The bank has noted that most central banks lack the tools to monitor stablecoins and prevent asset-liability mismatches systematically, and Pyxtrial aims to fill this gap. The project will explore technological solutions to help supervisors and regulators establish policy frameworks based on integrated data.
Tools for monitoring cryptocurrencies and DeFi in real-time
The BIS Innovation Hub is a crucial player in shaping the future of regulation, supervision, and finance. The hub recognises the increasing importance of digital assets, particularly cryptocurrencies and decentralized finance, and is focused on developing real-time tools to monitor these spaces.
The Atlas project is one of the popular projects undertaken by the BIS Innovation Hub in this regard. The project is designed to be decentralized, making it easy for investors and traders to access information freely and make informed decisions.
With the use of technical tools for data vetting and analysis, Atlas aims to provide a comprehensive overview of the crypto and DeFi markets, including market trends, price movements, and other essential metrics.
Central Bank Digital Currency: Major focus for BIS Innovation Hub
The BIS Innovation Hub announced its plans to increase its focus on central bank digital currencies (CBDCs) in 2023.
The hub recognises the need to improve payment systems and is dedicating a significant portion of its efforts to exploring the potential of CBDCs. Of its various projects, 15 focus on CBDCs, and three cross-border CBDCs projects have already been concluded, including Jura, Dunbar, and Project Helvetia.
One of the most notable projects is MBridge, exploring wholesale cross-border payment solutions.

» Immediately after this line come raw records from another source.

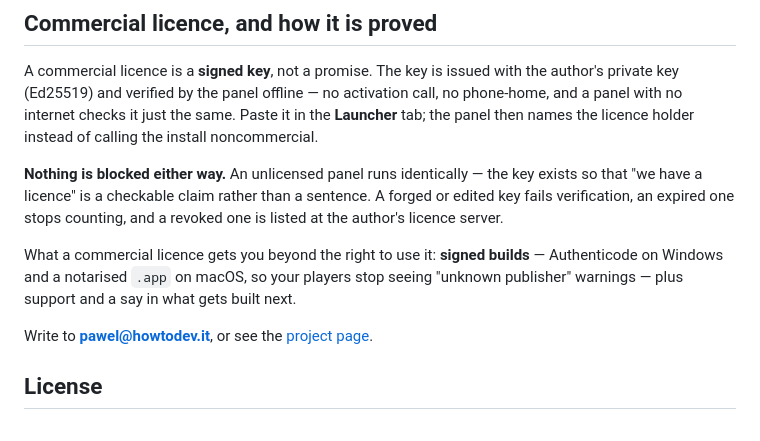
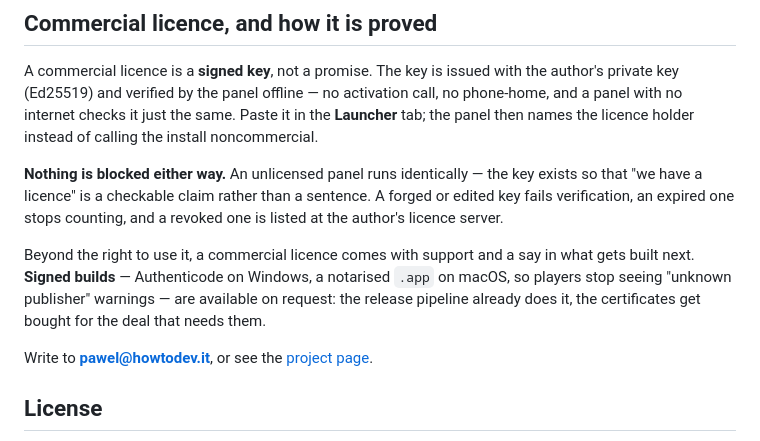
Before and after one commit to PawelSzymanski89/valheim-proxmox, a Markdown page: README.md, the part around the change. Drawn GitHub-style.

Commit message:
signed builds on request, not a standing promise

```diff
--- a/README.md
+++ b/README.md
@@ -488,9 +488,11 @@ so that "we have a licence" is a checkable claim rather than a sentence. A forge
 edited key fails verification, an expired one stops counting, and a revoked one is listed
 at the author's licence server.
 
-What a commercial licence gets you beyond the right to use it: **signed builds** —
-Authenticode on Windows and a notarised `.app` on macOS, so your players stop seeing
-"unknown publisher" warnings — plus support and a say in what gets built next.
+Beyond the right to use it, a commercial licence comes with support and a say in what
+gets built next. **Signed builds** — Authenticode on Windows, a notarised `.app` on
+macOS, so players stop seeing "unknown publisher" warnings — are available on request:
+the release pipeline already does it, the certificates get bought for the deal that
+needs them.
 
 Write to **pawel@howtodev.it**, or see the [project page](https://pawelszymanski89.github.io/valheim-proxmox/).
 
```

The Central Banks of Thailand, China, Hong Kong, the United Arab Emirates, and over 20 commercial banks in different countries utilised MBridge cross-border payment solutions.
In addition, the BIS is also focusing on retail CBDCs, such as the two-tiered system known as Aurum, which was piloted in Hong Kong in July. Another project, in collaboration with the Bank of England, will experiment with the distribution of a retail CBDC through an open API ecosystem known as Rosalind.
Only 11 countries have fully launched a CBDC, all located in the Caribbean, except for Nigeria. Pilots are underway in 17 nations, mainly in Asia, including China, Russia, Kazakhstan, India, South Korea, Thailand, and Malaysia.
Project Sela: Exploring the cyber security and technical feasibility of retail CBDC architecture
Project Sela, a collaboration between the BIS Innovation Hub Hong Kong Centre, the Hong Kong Monetary Authority, and the Bank of Israel, aims to test the technical feasibility and cyber security of a two-tier retail CBDC architecture.
This project aims to provide broader access to CBDC services by allowing intermediaries, such as commercial banks, payment service providers, and financial technology firms, to offer these services without any financial exposure. This means that the CBDC will never reside on the intermediary’s balance sheet, reducing financial risk for these entities.
However, more comprehensive access to CBDC services raises concerns about cyber security. If the project proves successful, it could lead to a more widely accessible CBDC system that is secure against cyber threats, providing greater financial stability and security to the end users.